Life got so much better.
Now, don’t get me wrong, for some folks, and for some interiors, beige can be a beautiful approach. It’s one of the many neutral colors to chose from. And, it’s not that I dislike beige; I’m just not going to live with a lot it.
Just What is Beige, anyway?
We hear the color name so frequently. So, what do we mean by “beige”?
Here are some dictionary definitions: One dictionary describes beige thus: “a light grayish brown”. Another has it defined as 1. “a soft wool fabric, formerly undyed and unbleached” and 2. “its characteristic sandy color; grayish tan.”
Well, there are a many, many light tan colors that get called “beige” that are other than “grayish tan”. Clearly, “beige” is a color descriptive word that has become firmly established in the lexicon of color words, along with the basic color words: red, yellow, blue, green, violet and orange. And, even basic color words, such as “red”, describe a range of closely related hues.

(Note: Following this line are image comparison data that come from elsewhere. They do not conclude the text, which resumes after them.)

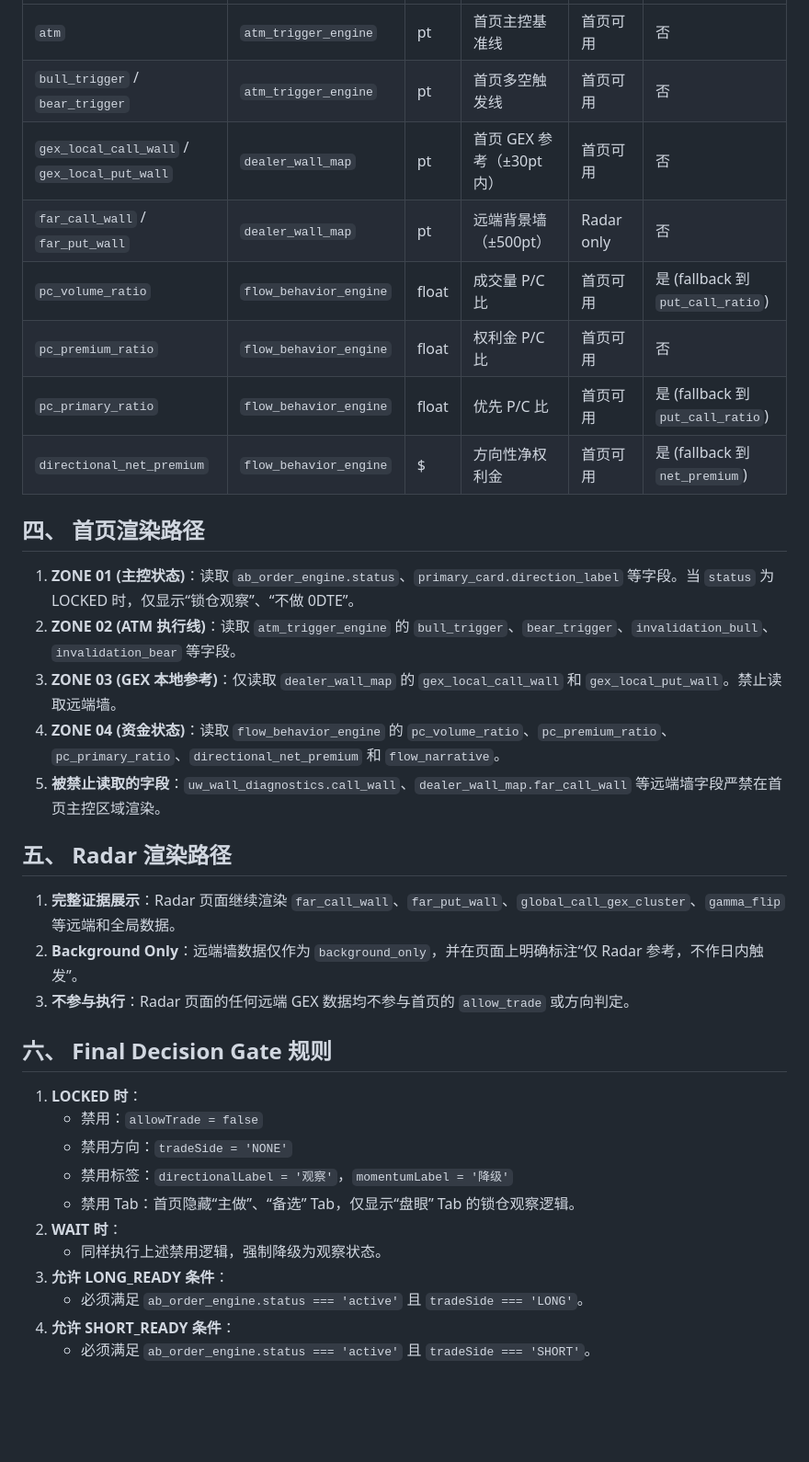
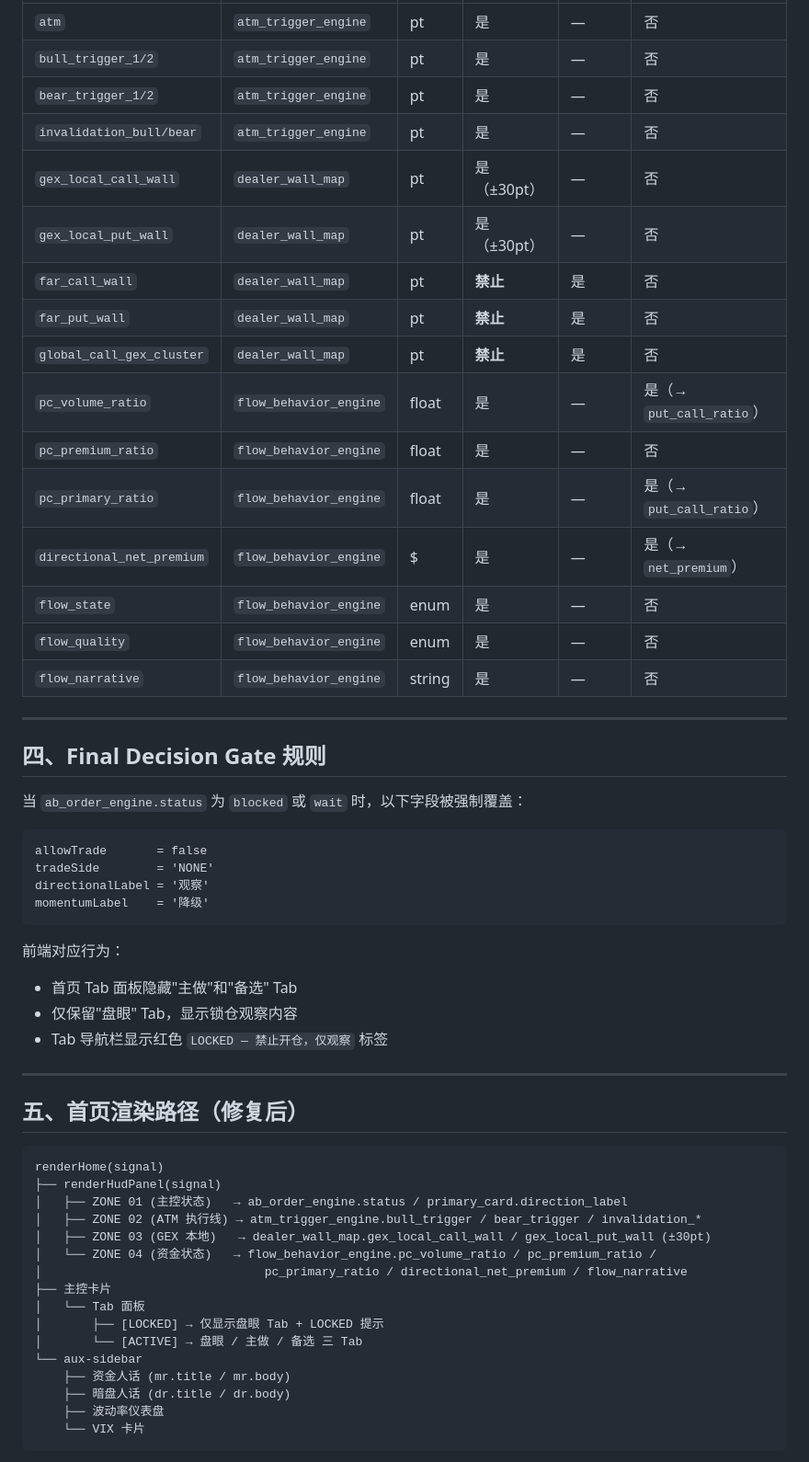
Before and after one commit to Susan-822/spx-ops-dashboard, a Markdown page: REFACTOR_REPORT.md, the part around one of its changes. Shown at 92% size. Drawn GitHub-style; blank space fills up the shorter version.

````diff
--- a/REFACTOR_REPORT.md
+++ b/REFACTOR_REPORT.md
@@ -33,37 +63,59 @@
 | --- | --- | --- | --- | --- | --- |
-| `atm` | `atm_trigger_engine` | pt | 首页主控基准线 | 首页可用 | 否 |
-| `bull_trigger` / `bear_trigger` | `atm_trigger_engine` | pt | 首页多空触发线 | 首页可用 | 否 |
-| `gex_local_call_wall` / `gex_local_put_wall` | `dealer_wall_map` | pt | 首页 GEX 参考（±30pt 内） | 首页可用 | 否 |
-| `far_call_wall` / `far_put_wall` | `dealer_wall_map` | pt | 远端背景墙（±500pt） | Radar only | 否 |
-| `pc_volume_ratio` | `flow_behavior_engine` | float | 成交量 P/C 比 | 首页可用 | 是 (fallback 到 `put_call_ratio`) |
-| `pc_premium_ratio` | `flow_behavior_engine` | float | 权利金 P/C 比 | 首页可用 | 否 |
-| `pc_primary_ratio` | `flow_behavior_engine` | float | 优先 P/C 比 | 首页可用 | 是 (fallback 到 `put_call_ratio`) |
-| `directional_net_premium` | `flow_behavior_engine` | $ | 方向性净权利金 | 首页可用 | 是 (fallback 到 `net_premium`) |
+| `atm` | `atm_trigger_engine` | pt | 是 | — | 否 |
+| `bull_trigger_1/2` | `atm_trigger_engine` | pt | 是 | — | 否 |
+| `bear_trigger_1/2` | `atm_trigger_engine` | pt | 是 | — | 否 |
+| `invalidation_bull/bear` | `atm_trigger_engine` | pt | 是 | — | 否 |
+| `gex_local_call_wall` | `dealer_wall_map` | pt | 是（±30pt） | — | 否 |
+| `gex_local_put_wall` | `dealer_wall_map` | pt | 是（±30pt） | — | 否 |
+| `far_call_wall` | `dealer_wall_map` | pt | **禁止** | 是 | 否 |
+| `far_put_wall` | `dealer_wall_map` | pt | **禁止** | 是 | 否 |
+| `global_call_gex_cluster` | `dealer_wall_map` | pt | **禁止** | 是 | 否 |
+| `pc_volume_ratio` | `flow_behavior_engine` | float | 是 | — | 是（→ `put_call_ratio`） |
+| `pc_premium_ratio` | `flow_behavior_engine` | float | 是 | — | 否 |
+| `pc_primary_ratio` | `flow_behavior_engine` | float | 是 | — | 是（→ `put_call_ratio`） |
+| `directional_net_premium` | `flow_behavior_engine` | $ | 是 | — | 是（→ `net_premium`） |
+| `flow_state` | `flow_behavior_engine` | enum | 是 | — | 否 |
+| `flow_quality` | `flow_behavior_engine` | enum | 是 | — | 否 |
+| `flow_narrative` | `flow_behavior_engine` | string | 是 | — | 否 |
 
-## 四、 首页渲染路径
+---
 
-1. **ZONE 01 (主控状态)**：读取 `ab_order_engine.status`、`primary_card.direction_label` 等字段。当 `status` 为 LOCKED 时，仅显示“锁仓观察”、“不做 0DTE”。
-2. **ZONE 02 (ATM 执行线)**：读取 `atm_trigger_engine` 的 `bull_trigger`、`bear_trigger`、`invalidation_bull`、`invalidation_bear` 等字段。
-3. **ZONE 03 (GEX 本地参考)**：仅读取 `dealer_wall_map` 的 `gex_local_call_wall` 和 `gex_local_put_wall`。禁止读取远端墙。
-4. **ZONE 04 (资金状态)**：读取 `flow_behavior_engine` 的 `pc_volume_ratio`、`pc_premium_ratio`、`pc_primary_ratio`、`directional_net_premium` 和 `flow_narrative`。
-5. **被禁止读取的字段**：`uw_wall_diagnostics.call_wall`、`dealer_wall_map.far_call_wall` 等远端墙字段严禁在首页主控区域渲染。
+## 四、Final Decision Gate 规则
 
-## 五、 Radar 渲染路径
+当 `ab_order_engine.status` 为 `blocked` 或 `wait` 时，以下字段被强制覆盖：
 
-1. **完整证据展示**：Radar 页面继续渲染 `far_call_wall`、`far_put_wall`、`global_call_gex_cluster`、`gamma_flip` 等远端和全局数据。
-2. **Background Only**：远端墙数据仅作为 `background_only`，并在页面上明确标注“仅 Radar 参考，不作日内触发”。
-3. **不参与执行**：Radar 页面的任何远端 GEX 数据均不参与首页的 `allow_trade` 或方向判定。
+```
+allowTrade       = false
+tradeSide        = 'NONE'
+directionalLabel = '观察'
+momentumLabel    = '降级'
+```
 
-## 六、 Final Decision Gate 规则
+前端对应行为：
+- 首页 Tab 面板隐藏"主做"和"备选" Tab
+- 仅保留"盘眼" Tab，显示锁仓观察内容
+- Tab 导航栏显示红色 `LOCKED — 禁止开仓，仅观察` 标签
 
-1. **LOCKED 时**：
-   - 禁用：`allowTrade = false`
-   - 禁用方向：`tradeSide = 'NONE'`
-   - 禁用标签：`directionalLabel = '观察'`，`momentumLabel = '降级'`
-   - 禁用 Tab：首页隐藏“主做”、“备选” Tab，仅显示“盘眼” Tab 的锁仓观察逻辑。
-2. **WAIT 时**：
-   - 同样执行上述禁用逻辑，强制降级为观察状态。
-3. **允许 LONG_READY 条件**：
-   - 必须满足 `ab_order_engine.status === 'active'` 且 `tradeSide === 'LONG'`。
-4. **允许 SHORT_READY 条件**：
-   - 必须满足 `ab_order_engine.status === 'active'` 且 `tradeSide === 'SHORT'`。
+---
+
+## 五、首页渲染路径（修复后）
+
+```
+renderHome(signal)
+├── renderHudPanel(signal)
+│   ├── ZONE 01 (主控状态)   → ab_order_engine.status / primary_card.direction_label
+│   ├── ZONE 02 (ATM 执行线) → atm_trigger_engine.bull_trigger / bear_trigger / invalidation_*
+│   ├── ZONE 03 (GEX 本地)   → dealer_wall_map.gex_local_call_wall / gex_local_put_wall (±30pt)
+│   └── ZONE 04 (资金状态)   → flow_behavior_engine.pc_volume_ratio / pc_premium_ratio /
+│                               pc_primary_ratio / directional_net_premium / flow_narrative
+├── 主控卡片
+│   └── Tab 面板
+│       ├── [LOCKED] → 仅显示盘眼 Tab + LOCKED 提示
+│       └── [ACTIVE] → 盘眼 / 主做 / 备选 三 Tab
+└── aux-sidebar
+    ├── 资金人话 (mr.title / mr.body)
+    ├── 暗盘人话 (dr.title / dr.body)
+    ├── 波动率仪表盘
+    └── VIX 卡片
+```
+
````
Also changed, not shown: other parts of REFACTOR_REPORT.md (+64 -21 lines).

So, using the word “beige” to describe a range of neutral colors that are basically light tan is useful for communication. (But, one has to admit, “beige” does often get implicated as, well, less than interesting.)
In mixing artists paints, beige colors are arrived at by taking brown, or brownish-gray, or yellowish-brown tones, or orange-brown tones, and adding a lot of white. So, some beige colors have grayish undertones; some have yellowish undertones; some rosy undertones. Here are some words that are also used to describe those resulting colors: sand, camel, straw, limestone, linen.
Linen. Now that’s a beige tone I’ve always found very appealing. And, natural linen does tend to have grayish undertones. But I’ve never thought of linen as “beige”. I’ve always just thought of it as “linen”. With its wonderful texture and variations, it just needs its own color name: linen. “Beige” just sounds too bland and boring.
To Be Fair…The Many Looks of Beige
To be fair to beige, here are some not bland and non-boring rooms that employ beige wonderfully:
This room, a blending of rustic and luxurious, was designed by Barry Dixon. Beige and blue are a terrific color combination.
In this room the light beige walls and wide roman shade are a beige with yellowish undertones. The black and white accents add interest and variety. Designer: Eric Cohler. Photographer: Colleen Duffley. Image source: Traditional Home.
This mountain style room from Architectural Digest uses beige furniture and a beige carpet to pick up the beige tones in the stone features of the room. Designers: Cullman & Kravix.
Designer Amy Lau uses a variety of beige tones in the crisply defined room above.
The all beige and cream bedroom by interior designer Suzanne Kasler relies on pattern and texture for variety and interest. Beige does create a restful space. Photographer: Thibault Jeanson. Image source: Veranda Magazine.
Giving Beige Its Due
We have to give the word “beige” credit for its usefulness as a name to hang on that range of light tan colors that might otherwise be nameless. And, beige tones are easily used to create natural and relaxing interior spaces.
So, I can feel better about beige. But, for my space, I’m sticking to other options right now.